# Information supplied
——

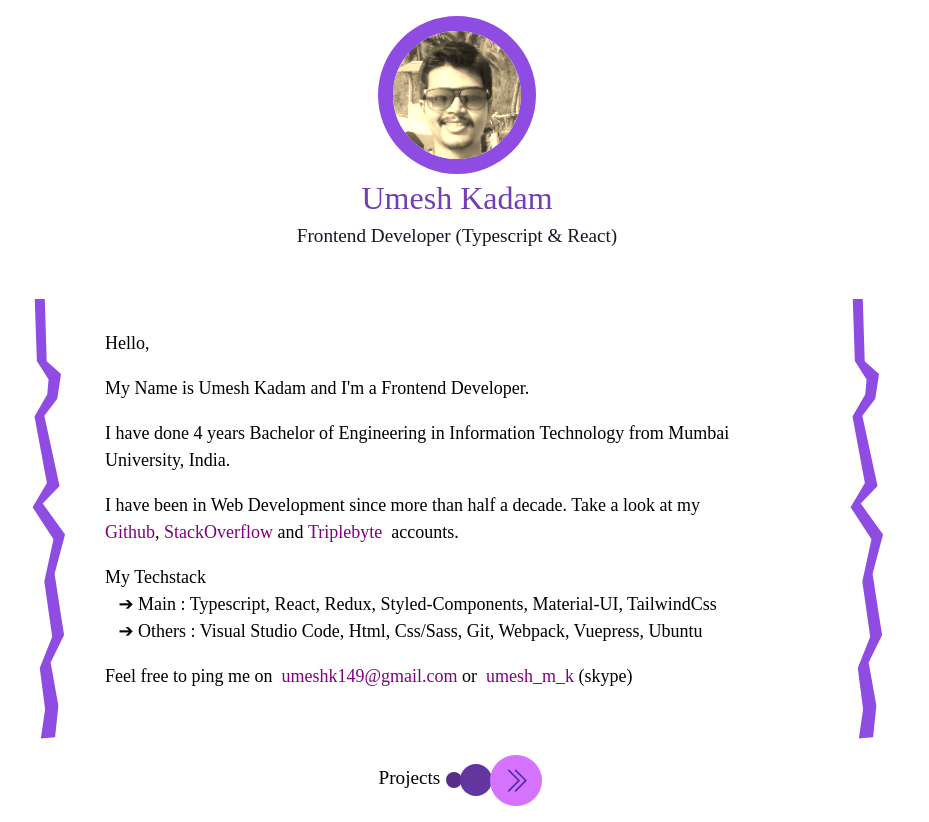
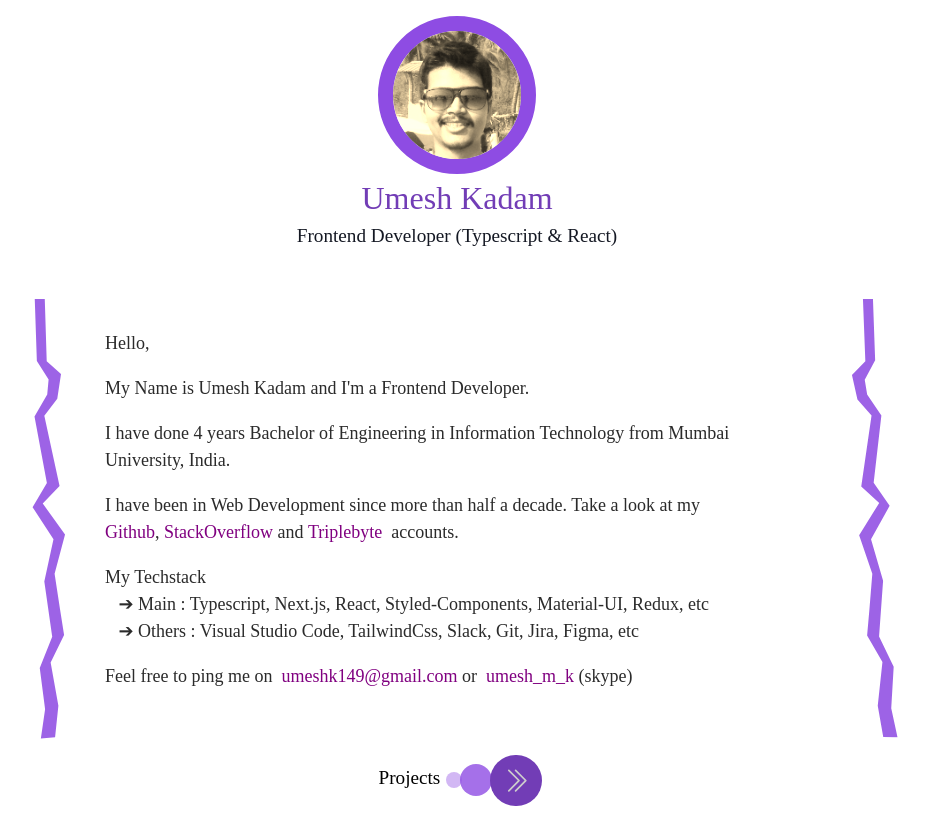
Before and after one commit to umeshmk/portfolio, a Next.js app: page / in a window 1280 px wide. Shown: the whole page, without its empty margins (183-1112 px from the left). Built offline with nearby package versions, Linux system fonts and the light colour scheme; a web font is replaced by a local one.

Commit message:
seems good

```diff
--- a/components/Button/styles.module.scss
+++ b/components/Button/styles.module.scss
@@ -32,13 +32,18 @@
   & li:nth-child(2) {
     width: 1rem;
     height: 1rem;
-    filter: brightness(60%);
+    // background-color: var(--colorPrimary);
+    // filter: brightness(80%);
+    background-color: var(--colorPrimaryLighter);
+    // background-color: #777;
+    // filter: brightness(60%);
   }
 
   & li:nth-child(3) {
     width: 2rem;
     height: 2rem;
-    filter: brightness(70%);
+    background-color: var(--colorPrimaryLight);
+    // filter: brightness(70%);
   }
 
   & li:nth-child(4) {
@@ -47,13 +52,21 @@
     justify-content: center;
     width: 3.2rem;
     height: 3.2rem;
-    filter: brightness(150%);
+    // background-color: var(--colorPrimaryLighter);
+
+    background-color: var(--colorPrimary);
+    filter: brightness(80%);
+    // filter: brightness(150%);
 
     & i {
-      color: var(--colorPrimary);
+      // color: var(--colorPrimary);
+      // filter: brightness(80%);
+      color: white;
+      // color: #777;
+      // opacity: 0.9;
       font-size: 1.7rem;
+      // font-weight: 900;
       margin-top: -5px;
-      filter: brightness(40%);
     }
   }
 
@@ -63,7 +76,7 @@
     & i {
       /* color: red; */
       // font-size: 2;
-      filter: brightness(50%);
+      // filter: brightness(50%);
     }
   }
 }
--- a/components/Description/index.tsx
+++ b/components/Description/index.tsx
@@ -34,12 +34,12 @@ export const Description = () => {
         My Techstack <br />
         &nbsp;&nbsp;&nbsp;➔ Main :{' '}
         <span>
-          Typescript, React, Redux, Styled-Components, Material-UI, TailwindCss
+          Typescript, Next.js, React, Styled-Components, Material-UI, Redux, etc
         </span>
         <br />
         &nbsp;&nbsp;&nbsp;➔ Others :{' '}
         <span>
-          Visual Studio Code, Html, Css/Sass, Git, Webpack, Vuepress, Ubuntu
+          Visual Studio Code, TailwindCss, Slack, Git, Jira, Figma, etc
         </span>
       </p>
       {/* Contact Me -&nbsp;   */}
--- a/components/Description/styles.module.scss
+++ b/components/Description/styles.module.scss
@@ -4,6 +4,7 @@
   background-color: white;
   text-align: left;
   padding: 2rem;
+  color: #2b2b2b;
   // border: 1px solid red;
 }
 .description a {
--- a/components/Projects/index.tsx
+++ b/components/Projects/index.tsx
@@ -3,11 +3,18 @@ import {githubRepos} from './data';
 import {El} from '../Elements';
 
 export const Projects = () => {
+  const handleClickGoto = (repo: string) => {
+    window?.open('https://github.com/umeshmk/' + repo, '_blank')?.focus();
+  };
+
   return (
     <div className={styles.projects}>
       {githubRepos.map((v) => {
         return (
-          <div className={styles.circleBox} key={v.name}>
+          <div
+            className={styles.circleBox}
+            key={v.name}
+            onClick={() => handleClickGoto(v.repo)}>
             <El.Circle>
               <div className="item">{v.name}</div>
             </El.Circle>
--- a/components/Projects/styles.module.scss
+++ b/components/Projects/styles.module.scss
@@ -23,14 +23,14 @@
   width: 10rem;
   height: 10rem;
   margin: 0.3rem;
-  color: #555;
+  color: #777;
   padding: 1rem;
   font-size: 1.2rem;
   text-align: center;
   text-decoration: none;
   border-radius: 5em;
   cursor: pointer;
-  box-shadow: inset 0 0 0px 10px var(--colorPrimary);
+  box-shadow: inset 0 0 0px 10px var(--colorPrimaryLighter);
   transition: all 0.5s;
 
   &:active {
@@ -45,6 +45,7 @@
     box-shadow: inset 0 0 0px 3px #fff;
     transition: all 0.5s;
     color: var(--colorPrimary);
+    color: #333;
   }
 }
 
--- a/components/Slider/styles.module.scss
+++ b/components/Slider/styles.module.scss
@@ -28,6 +28,12 @@
   }
   .sliderBox .vertical {
     margin-top: -20vh;
+  }
+  .sliderBox .vertical:last-child {
+    // display: none;
+    transform: rotateZ(10deg);
+    transform: scale(-1, 1) rotateZ(4deg);
+    // transform: scale(1, -1);
   }
 }
 
--- a/styles/globals.scss
+++ b/styles/globals.scss
@@ -33,6 +33,8 @@ a {
 :root {
   /* --bgColor: #333; */
   --colorPrimary: #8e4ce3;
+  --colorPrimaryLight: #8e4ce3cc;
+  --colorPrimaryLighter: #8e4ce366;
   --colorText: #141823;
 }
 
```
Also changed, not shown: public/frame-horizontal.svg, public/frame-vertical.svg.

——

# Aim of the task
Output the data exactly, pictures omitted.

# Your solution
Before and after one commit to umeshmk/portfolio, a Next.js app: page / in a window 1280 px wide. Shown: the whole page, without its empty margins (183-1112 px from the left). Built offline with nearby package versions, Linux system fonts and the light colour scheme; a web font is replaced by a local one.

Commit message:
seems good

```diff
--- a/components/Button/styles.module.scss
+++ b/components/Button/styles.module.scss
@@ -32,13 +32,18 @@
   & li:nth-child(2) {
     width: 1rem;
     height: 1rem;
-    filter: brightness(60%);
+    // background-color: var(--colorPrimary);
+    // filter: brightness(80%);
+    background-color: var(--colorPrimaryLighter);
+    // background-color: #777;
+    // filter: brightness(60%);
   }
 
   & li:nth-child(3) {
     width: 2rem;
     height: 2rem;
-    filter: brightness(70%);
+    background-color: var(--colorPrimaryLight);
+    // filter: brightness(70%);
   }
 
   & li:nth-child(4) {
@@ -47,13 +52,21 @@
     justify-content: center;
     width: 3.2rem;
     height: 3.2rem;
-    filter: brightness(150%);
+    // background-color: var(--colorPrimaryLighter);
+
+    background-color: var(--colorPrimary);
+    filter: brightness(80%);
+    // filter: brightness(150%);
 
     & i {
-      color: var(--colorPrimary);
+      // color: var(--colorPrimary);
+      // filter: brightness(80%);
+      color: white;
+      // color: #777;
+      // opacity: 0.9;
       font-size: 1.7rem;
+      // font-weight: 900;
       margin-top: -5px;
-      filter: brightness(40%);
     }
   }
 
@@ -63,7 +76,7 @@
     & i {
       /* color: red; */
       // font-size: 2;
-      filter: brightness(50%);
+      // filter: brightness(50%);
     }
   }
 }
--- a/components/Description/index.tsx
+++ b/components/Description/index.tsx
@@ -34,12 +34,12 @@ export const Description = () => {
         My Techstack <br />
         &nbsp;&nbsp;&nbsp;➔ Main :{' '}
         <span>
-          Typescript, React, Redux, Styled-Components, Material-UI, TailwindCss
+          Typescript, Next.js, React, Styled-Components, Material-UI, Redux, etc
         </span>
         <br />
         &nbsp;&nbsp;&nbsp;➔ Others :{' '}
         <span>
-          Visual Studio Code, Html, Css/Sass, Git, Webpack, Vuepress, Ubuntu
+          Visual Studio Code, TailwindCss, Slack, Git, Jira, Figma, etc
         </span>
       </p>
       {/* Contact Me -&nbsp;   */}
--- a/components/Description/styles.module.scss
+++ b/components/Description/styles.module.scss
@@ -4,6 +4,7 @@
   background-color: white;
   text-align: left;
   padding: 2rem;
+  color: #2b2b2b;
   // border: 1px solid red;
 }
 .description a {
--- a/components/Projects/index.tsx
+++ b/components/Projects/index.tsx
@@ -3,11 +3,18 @@ import {githubRepos} from './data';
 import {El} from '../Elements';
 
 export const Projects = () => {
+  const handleClickGoto = (repo: string) => {
+    window?.open('https://github.com/umeshmk/' + repo, '_blank')?.focus();
+  };
+
   return (
     <div className={styles.projects}>
       {githubRepos.map((v) => {
         return (
-          <div className={styles.circleBox} key={v.name}>
+          <div
+            className={styles.circleBox}
+            key={v.name}
+            onClick={() => handleClickGoto(v.repo)}>
             <El.Circle>
               <div className="item">{v.name}</div>
             </El.Circle>
--- a/components/Projects/styles.module.scss
+++ b/components/Projects/styles.module.scss
@@ -23,14 +23,14 @@
   width: 10rem;
   height: 10rem;
   margin: 0.3rem;
-  color: #555;
+  color: #777;
   padding: 1rem;
   font-size: 1.2rem;
   text-align: center;
   text-decoration: none;
   border-radius: 5em;
   cursor: pointer;
-  box-shadow: inset 0 0 0px 10px var(--colorPrimary);
+  box-shadow: inset 0 0 0px 10px var(--colorPrimaryLighter);
   transition: all 0.5s;
 
   &:active {
@@ -45,6 +45,7 @@
     box-shadow: inset 0 0 0px 3px #fff;
     transition: all 0.5s;
     color: var(--colorPrimary);
+    color: #333;
   }
 }
 
--- a/components/Slider/styles.module.scss
+++ b/components/Slider/styles.module.scss
@@ -28,6 +28,12 @@
   }
   .sliderBox .vertical {
     margin-top: -20vh;
+  }
+  .sliderBox .vertical:last-child {
+    // display: none;
+    transform: rotateZ(10deg);
+    transform: scale(-1, 1) rotateZ(4deg);
+    // transform: scale(1, -1);
   }
 }
 
--- a/styles/globals.scss
+++ b/styles/globals.scss
@@ -33,6 +33,8 @@ a {
 :root {
   /* --bgColor: #333; */
   --colorPrimary: #8e4ce3;
+  --colorPrimaryLight: #8e4ce3cc;
+  --colorPrimaryLighter: #8e4ce366;
   --colorText: #141823;
 }
 
```
Also changed, not shown: public/frame-horizontal.svg, public/frame-vertical.svg.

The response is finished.